When she began her run for congress in the 14th congressional district, Alexandria Ocasio-Cortez was working as a bartender and waitress in Manhattan. She had worked as an organizer on Bernie Sanders’s 2016 run, and, after taking a road trip through places like Flint, Michigan and the Standing Rock reservation, she decided to run against the ten-term incumbent, Mike Crowley, in her district. Having run unopposed in the primary since 2004, Crowley was caught flat-footed—he didn’t even show up to their primary debate—and AOC, as she is now known, successfully painted Crowley as a complacent and out-of-touch. In June of 2018, Ocasio-Cortez beat Crowley by almost 15 percentage points in a landslide victory that the New York Times predicted would “reverberate across the party and the country.”

AOC’s stature as a political figure has only grown since then, as has her platform of Democratic Socialism. If Bernie Sanders introduced the ideology of democratic socialism to the American people, AOC has made it mainstream. In quick succession, she has brought once-unthinkable propositions to the table: she has championed the Green New Deal, a sweeping package designed to curb American’s carbon emissions while creating thousands of new jobs; she has proposed a 70% marginal tax rate for those making more than $10 million dollars per year; and she opposed the construction of Amazon’s much-discussed “HQ2” near her congressional district, leading a chorus of voices that may have contributed to Amazon’s decision to scrap the plans.

These bold moves have certainly won AOC many supporters, but they have also made her the target of breathless criticism. Critics on the right have seized upon AOC’s idealism as naïve and dangerous. Many on the left, too, view her as too disruptive a force within the Democratic party.
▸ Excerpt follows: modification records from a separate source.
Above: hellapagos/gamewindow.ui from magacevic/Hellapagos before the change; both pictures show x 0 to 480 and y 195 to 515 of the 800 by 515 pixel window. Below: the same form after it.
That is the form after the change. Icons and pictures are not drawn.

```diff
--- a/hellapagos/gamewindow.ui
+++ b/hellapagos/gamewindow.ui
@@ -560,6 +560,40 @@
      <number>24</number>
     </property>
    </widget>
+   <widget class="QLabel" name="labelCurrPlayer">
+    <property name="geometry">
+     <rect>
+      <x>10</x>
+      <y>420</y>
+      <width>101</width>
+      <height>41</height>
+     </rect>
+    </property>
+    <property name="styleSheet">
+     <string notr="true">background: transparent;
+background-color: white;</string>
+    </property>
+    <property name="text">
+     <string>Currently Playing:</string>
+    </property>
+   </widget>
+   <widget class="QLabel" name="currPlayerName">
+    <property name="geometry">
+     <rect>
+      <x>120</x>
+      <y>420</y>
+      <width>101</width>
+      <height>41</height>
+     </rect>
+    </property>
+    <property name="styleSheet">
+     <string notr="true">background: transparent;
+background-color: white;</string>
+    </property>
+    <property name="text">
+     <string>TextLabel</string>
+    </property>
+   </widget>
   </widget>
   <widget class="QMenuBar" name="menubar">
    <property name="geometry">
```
Former Governor Ed Rendell recently stated that “AOC does not speak for the democratic party,” and that people like her will decrease the likelihood that a Democrat will defeat President Trump in the 2020 election. People like Rendell believe that the Democrats should occupy the safe territory of criticizing President Trump and winning back the moderate voters who voted for Trump believing that he could deliver some change in Washington.

While there may be a logic to that sort of thinking, AOC’s power lies in her ability to tell a story that makes sense to voters, rather than just trying to cobble together enough votes to win elections. For AOC and her supporters, the status quo has become so perilous—fast-approaching climate catastrophe, precipitous wealth disparity, a disappearing middle class—that fundamental shifts must be made in the way we operate. For too long, the democratic party has overdelivered inspiring rhetoric while underdelivering policy that will improve their constituents’ lives. Unlike the vague promises of “change”, AOC speaks to concrete, if historically ambitious, policy proposals.

While this may seem like a small distinction, it constitutes a fundamental reimagining of the democratic party as it exists today. For those like Governor Rendell, the democratic party is essentially a hedge against the hard-right instincts of the GOP; for AOC, the democratic party should push an ambitious platform that advocates for the poor and the working class. In a nation with a runaway conservative party that denies scientific consensus, refuses to address gun violence, and actively seeks to strip health insurance from constituents, arriving compromise is insufficient.

If her career thus far is any indication, Alexandra Ocasio-Cortez understands these dynamics and has a preternatural ability to engage with them. She is the first political leader that not just understands but embodies the burgeoning social consciousness that defines her generation and those that will follow it. Her political appeal is as emotional as it is philosophical, deeply felt and deeply held. For those who do not agree with her politics, this emotionality is further evidence of her un-seriousness as a politician. But for those who do agree, her conviction is all too fitting: the oceans are rising, the forests are burning, and three Americans (Jeff Bezos, Bill Gates, and Warren Buffett) have the same combined wealth as 50% of the American population. For the vast majority of the American people, these trends are dangerous, hostile, and anathema to a well-functioning republic.

Using her unique blend of social media savvy and congressional advocacy, AOC can singlehandedly propel an issue into the conversation. As she continues her political career, it is conceivable that she will champion even more ambitious progressive issues like universal basic income and free college tuition. Her advocacy is powerful, and she commands an enormous audience of Americans who share both her anxieties and her aspirations for a new mode of American life. In that way, she maybe a sort of ‘oracle’ for American politics and where we might be heading. Regardless, she is a true leader and a new model for the type of citizen that, like it or not, might come to define the next chapter in American history.

© Dr. Carmen Schaye